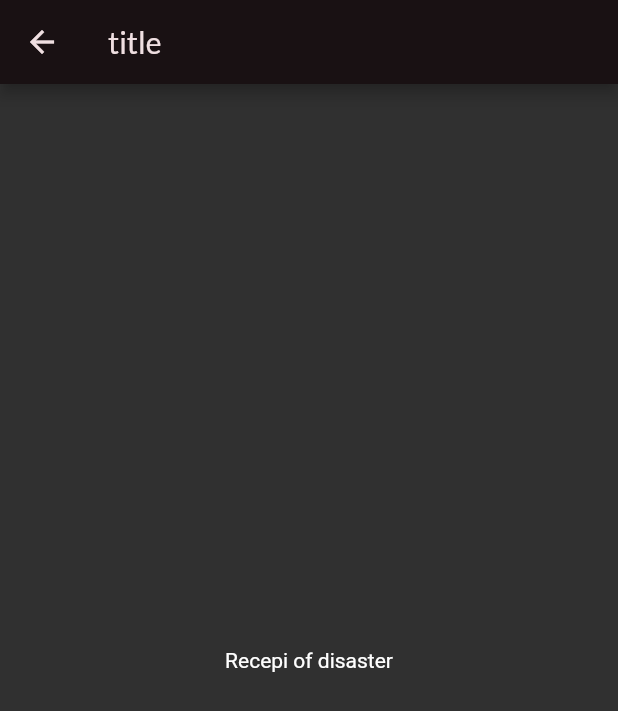
After one commit to antonLulavskyi/flutter_meal_aplication, a Flutter app: the CategoryMealsScreen screen opened directly, on a phone screen of 412 x 824 dp. The commit adds this screen. Shown: the top 711 px of the screen. Run offline on Flutter 3.47's test engine with Material 2 defaults, Android fonts, the phone set to English and light mode, and no system bars.

Commit message:
Creating Navigation between Categories and CategoriesMeal screens

```diff
--- /dev/null
+++ b/lib/screens/category_meals_screen.dart
@@ -0,0 +1,13 @@
+import 'package:flutter/material.dart';
+
+class CategoryMealsScreen extends StatelessWidget {
+  const CategoryMealsScreen({ Key? key }) : super(key: key);
+
+  @override
+  Widget build(BuildContext context) {
+    return Scaffold(
+      appBar: AppBar(title: Text('title')),
+      body: Center(child: Text('Recepi of disaster')),
+    );
+  }
+}
```
Also changed, not shown: lib/screens/categories_screen.dart (+9 -0 lines).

→ Work task
Drop the pictures and reproduce the rest of the data above exactly.

→ Answer
After one commit to antonLulavskyi/flutter_meal_aplication, a Flutter app: the CategoryMealsScreen screen opened directly, on a phone screen of 412 x 824 dp. The commit adds this screen. Shown: the top 711 px of the screen. Run offline on Flutter 3.47's test engine with Material 2 defaults, Android fonts, the phone set to English and light mode, and no system bars.

Commit message:
Creating Navigation between Categories and CategoriesMeal screens

```diff
--- /dev/null
+++ b/lib/screens/category_meals_screen.dart
@@ -0,0 +1,13 @@
+import 'package:flutter/material.dart';
+
+class CategoryMealsScreen extends StatelessWidget {
+  const CategoryMealsScreen({ Key? key }) : super(key: key);
+
+  @override
+  Widget build(BuildContext context) {
+    return Scaffold(
+      appBar: AppBar(title: Text('title')),
+      body: Center(child: Text('Recepi of disaster')),
+    );
+  }
+}
```
Also changed, not shown: lib/screens/categories_screen.dart (+9 -0 lines).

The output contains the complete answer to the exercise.